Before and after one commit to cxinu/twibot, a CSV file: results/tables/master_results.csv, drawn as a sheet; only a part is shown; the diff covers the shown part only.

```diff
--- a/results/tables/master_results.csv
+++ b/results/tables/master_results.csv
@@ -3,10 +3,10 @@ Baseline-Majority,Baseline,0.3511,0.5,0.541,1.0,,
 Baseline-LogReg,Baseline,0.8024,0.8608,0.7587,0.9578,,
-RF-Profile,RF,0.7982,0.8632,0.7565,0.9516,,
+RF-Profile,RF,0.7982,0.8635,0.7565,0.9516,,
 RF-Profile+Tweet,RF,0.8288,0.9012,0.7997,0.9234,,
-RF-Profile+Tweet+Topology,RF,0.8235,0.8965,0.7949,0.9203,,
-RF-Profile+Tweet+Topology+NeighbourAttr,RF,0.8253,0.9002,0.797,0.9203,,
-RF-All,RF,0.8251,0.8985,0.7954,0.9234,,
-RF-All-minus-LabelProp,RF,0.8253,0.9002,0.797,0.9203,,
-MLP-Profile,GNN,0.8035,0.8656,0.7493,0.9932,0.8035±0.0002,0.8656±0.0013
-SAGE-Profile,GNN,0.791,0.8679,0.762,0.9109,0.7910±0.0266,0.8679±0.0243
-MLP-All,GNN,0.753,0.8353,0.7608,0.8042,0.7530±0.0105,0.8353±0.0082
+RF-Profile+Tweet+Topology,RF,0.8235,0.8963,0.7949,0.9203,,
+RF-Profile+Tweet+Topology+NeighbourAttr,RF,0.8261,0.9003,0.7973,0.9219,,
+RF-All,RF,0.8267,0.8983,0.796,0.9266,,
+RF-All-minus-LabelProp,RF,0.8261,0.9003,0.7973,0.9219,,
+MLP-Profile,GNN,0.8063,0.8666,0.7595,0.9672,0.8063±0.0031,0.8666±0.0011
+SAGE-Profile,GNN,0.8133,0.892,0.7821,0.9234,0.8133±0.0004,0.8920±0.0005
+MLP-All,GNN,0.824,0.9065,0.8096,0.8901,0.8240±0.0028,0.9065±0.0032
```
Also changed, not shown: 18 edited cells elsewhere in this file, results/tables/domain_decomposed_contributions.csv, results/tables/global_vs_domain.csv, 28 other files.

....

- _Task to complete_:
What is needed is a word-for-word copy of all the entries.

- _Answer to this exercise_:
Before and after one commit to cxinu/twibot, a CSV file: results/tables/master_results.csv, drawn as a sheet; only a part is shown; the diff covers the shown part only.

```diff
--- a/results/tables/master_results.csv
+++ b/results/tables/master_results.csv
@@ -3,10 +3,10 @@ Baseline-Majority,Baseline,0.3511,0.5,0.541,1.0,,
 Baseline-LogReg,Baseline,0.8024,0.8608,0.7587,0.9578,,
-RF-Profile,RF,0.7982,0.8632,0.7565,0.9516,,
+RF-Profile,RF,0.7982,0.8635,0.7565,0.9516,,
 RF-Profile+Tweet,RF,0.8288,0.9012,0.7997,0.9234,,
-RF-Profile+Tweet+Topology,RF,0.8235,0.8965,0.7949,0.9203,,
-RF-Profile+Tweet+Topology+NeighbourAttr,RF,0.8253,0.9002,0.797,0.9203,,
-RF-All,RF,0.8251,0.8985,0.7954,0.9234,,
-RF-All-minus-LabelProp,RF,0.8253,0.9002,0.797,0.9203,,
-MLP-Profile,GNN,0.8035,0.8656,0.7493,0.9932,0.8035±0.0002,0.8656±0.0013
-SAGE-Profile,GNN,0.791,0.8679,0.762,0.9109,0.7910±0.0266,0.8679±0.0243
-MLP-All,GNN,0.753,0.8353,0.7608,0.8042,0.7530±0.0105,0.8353±0.0082
+RF-Profile+Tweet+Topology,RF,0.8235,0.8963,0.7949,0.9203,,
+RF-Profile+Tweet+Topology+NeighbourAttr,RF,0.8261,0.9003,0.7973,0.9219,,
+RF-All,RF,0.8267,0.8983,0.796,0.9266,,
+RF-All-minus-LabelProp,RF,0.8261,0.9003,0.7973,0.9219,,
+MLP-Profile,GNN,0.8063,0.8666,0.7595,0.9672,0.8063±0.0031,0.8666±0.0011
+SAGE-Profile,GNN,0.8133,0.892,0.7821,0.9234,0.8133±0.0004,0.8920±0.0005
+MLP-All,GNN,0.824,0.9065,0.8096,0.8901,0.8240±0.0028,0.9065±0.0032
```
Also changed, not shown: 18 edited cells elsewhere in this file, results/tables/domain_decomposed_contributions.csv, results/tables/global_vs_domain.csv, 28 other files.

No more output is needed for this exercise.